The three-year research and development deal will actually be between the Institute and Focus’s privately-held joint venture Grafoid, with the eventual objective of producing rechargeable batteries based on graphene and lithium iron phosphate materials.

Scientists reveal lithium-ion secrets

Physicists at the US Department of Energy’s Brookhaven National Laboratory and collaborating institutions have developed methods of examining lithium-ion reactions in real-time to a nanoscale (billionths-of-a-metre) precision, offering unprecedented insights into processes that are vital to battery technology, reports NanoWerk.

“(L)ive, nanoscale imaging may help pave the way for developing longer-lasting, higher-capacity lithium-ion batteries. That means better consumer electronics and the potential for large-scale, emission-free energy storage,” commented Feng Wang, one of the key researchers on the project.

New solar storage possibilities from MIT

Scientists at the prestigious Massachusetts Institute of Technology (MIT) have produced modified carbon nanotubes that can store solar energy indefinitely after being charged up by sunlight, says the university.

Although nano materials that store sunlight in chemical bonds have been produced before, researchers on this project say that the new material, which is made using carbon nanotubes in combination with a compound called azobenzene, has a much higher energy density than earlier solutions. In fact the energy density of this solutions is comparable to that of lithium-ion batteries.

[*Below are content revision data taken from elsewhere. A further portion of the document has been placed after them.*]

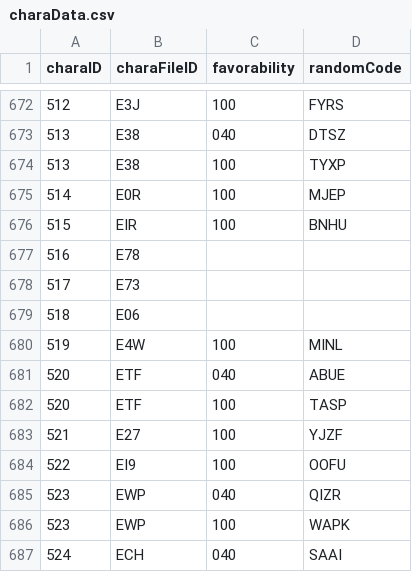
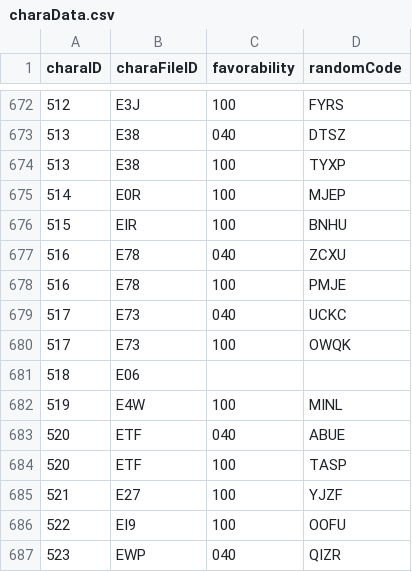
Before and after one commit to Kutouzi/FruitPickingTools, a CSV file: charaMap/charaData.csv, drawn as a sheet; only a part is shown, gaps mark what is left out; the shorter side is filled out with more unchanged rows.

Commit message:
更新至2022.11.30

```diff
--- a/charaMap/charaData.csv
+++ b/charaMap/charaData.csv
@@ -676,4 +676,6 @@ charaID,charaFileID,favorability,randomCode
 515,EIR,100,BNHU
-516,E78,,
-517,E73,,
+516,E78,040,ZCXU
+516,E78,100,PMJE
+517,E73,040,UCKC
+517,E73,100,OWQK
 518,E06,,
```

Bike powered storage wins design prize

South Africa-based Ideso has won a prestigious international design award for its PowerPac generation and energy storage unit. Retailing at around USD$668, PowerPac attaches to a common-or-garden bicycle to utilise peddle power and can store up to 132Wh of electricity for home use, reports Media Club South Africa.

Electric car batteries enjoy life after death

They may add thousands of dollars to the purchase price of the vehicle itself, but now it looks like used Chevrolet Volt batteries will extend their usefulness in the greening of society beyond their use on the road.

ABB and GM have announced that the lithium-ion packs that power the Chevy Volt have been successfully re-used in a prototype unit that provides 25kW of power and 50kWh of energy for the home, enough to electrify three to five average US homes for two hours, say ABB.

The back-up energy storage unit repackages five used batteries, thus considerably extending their total useful lives and, perhaps, making the initial high cost of the batteries a more attractive initial investment.

Researchers trust rust for energy storage

An integrated solar cell that produces hydrogen as a form of energy storage is being investigated by researchers at the Ecole Polytechnique Fédérale de Lausanne (EPFL), in Switzerland. Converting solar to hydrogen is hardly a new idea, but so far solutions to the problem have been very costly. The EPFL system sidesteps this problem by using iron oxide, better known as rust, and water.

Of course, this is not common-or-garden rust but ‘nanostructured rust’: enhanced with silicon oxide and covered with a nanometer-thin layer of aluminum oxide and cobalt oxide. But it is still cheap to produce, say scientists at EPFL. The one drawback is low efficiency. At 1.4% to 3.6%, the prototype is not going into production anytime soon.

However, researchers are confident they can attain efficiencies of 10% in a few years, for less than USD$80 per square metre.